A lawyer for the family, Alan Shifman, said they offered sympathy to those affected by the tragedy. Shifman declined further comment on Sunday, and family members of Rodger could not immediately be reached.
In suburban Los Angeles, authorities carried out search warrants at the homes of both of Rodger's parents. Neither were home at the time.
On Friday, after stabbing to death three people in his residence, Rodger went to a nearby sorority house and knocked on the door. No one answered, and shortly afterward he shot three women standing outside, killing students Katherine Cooper, 22, and Veronica Weiss, 19, Brown said on Saturday.
At a nearby delicatessen, Rodger shot dead 20-year-old UCSB English major Christopher Michael-Martinez before fleeing in his car. As he drove, he shot at pedestrians, traded fire with police and struck two cyclists before crashing. In addition to those killed, 13 people were wounded, eight of whom were shot.
Officers found Rodger dead of an apparently self-inflicted gunshot wound. In his car were three legally purchased semiautomatic guns, two Sig Sauers and a Glock, and more than 400 rounds of unspent ammunition, Brown said.
He told CBS that there was no evidence Rodger had ever been institutionalized or committed for an involuntary hold of any kind, situations that could have prohibited him from legally buying guns.
The incident follows U.S. mass shootings at schools, shopping malls and military bases. The deadliest U.S. mass shooting in modern times was in 2007 when a student at Virginia Tech killed 32 people.
Christina Habas, a lawyer who represented victims and survivors of a 2012 mass shooting in a Denver-area cinema in lawsuits against Cinemark, said any lawsuits arising from the California shootings would face an uphill battle.
Since the shootings happened in such a public setting, there didn't appear to be any businesses or agencies that could be held responsible for failing to prevent the violence, she said.
Lee Kaplan, a Houston trial lawyer who has handled wrongful death cases, said any potential lawsuit would likely target those responsible for supplying the gunman with weapons and overlooking his violent tendencies.
"Even if they obtained them legally, he shouldn't have had access to weapons," said Kaplan, noting that possible defendants could range from the shooter's family members to dealers who may have provided him the guns.

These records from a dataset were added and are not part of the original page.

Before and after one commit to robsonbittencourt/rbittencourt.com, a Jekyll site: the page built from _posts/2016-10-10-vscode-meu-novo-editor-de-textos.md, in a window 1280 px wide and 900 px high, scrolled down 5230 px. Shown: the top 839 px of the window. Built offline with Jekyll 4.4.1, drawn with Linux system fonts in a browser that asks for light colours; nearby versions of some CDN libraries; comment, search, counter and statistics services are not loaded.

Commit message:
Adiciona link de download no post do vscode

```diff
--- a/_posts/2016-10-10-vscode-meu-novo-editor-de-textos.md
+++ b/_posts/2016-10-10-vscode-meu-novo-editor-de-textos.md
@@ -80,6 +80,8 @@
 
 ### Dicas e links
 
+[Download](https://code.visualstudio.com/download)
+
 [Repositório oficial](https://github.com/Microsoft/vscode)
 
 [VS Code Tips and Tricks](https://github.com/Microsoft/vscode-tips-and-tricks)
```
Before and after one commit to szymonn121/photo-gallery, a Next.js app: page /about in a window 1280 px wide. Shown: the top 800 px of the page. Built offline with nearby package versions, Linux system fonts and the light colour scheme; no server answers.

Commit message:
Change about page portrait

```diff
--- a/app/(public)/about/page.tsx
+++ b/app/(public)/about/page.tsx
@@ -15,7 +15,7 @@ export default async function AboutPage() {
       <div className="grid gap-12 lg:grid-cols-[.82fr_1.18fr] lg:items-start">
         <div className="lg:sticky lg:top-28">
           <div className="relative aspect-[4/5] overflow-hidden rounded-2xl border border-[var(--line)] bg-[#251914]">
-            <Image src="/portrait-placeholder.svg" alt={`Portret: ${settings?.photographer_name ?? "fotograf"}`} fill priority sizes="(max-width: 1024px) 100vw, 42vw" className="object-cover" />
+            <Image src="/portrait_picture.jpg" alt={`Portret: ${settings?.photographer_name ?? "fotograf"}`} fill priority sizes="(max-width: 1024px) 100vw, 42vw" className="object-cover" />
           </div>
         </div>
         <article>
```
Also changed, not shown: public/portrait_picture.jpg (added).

(Additional reporting by Alex Dobuzinskis and Eric Kelsey in Los Angeles, Jim Loney in Washington and Casey Sullivan in New York; Writing by Cynthia Johnston; Editing by Sophie Hares, Andrea Ricci and Eric Walsh)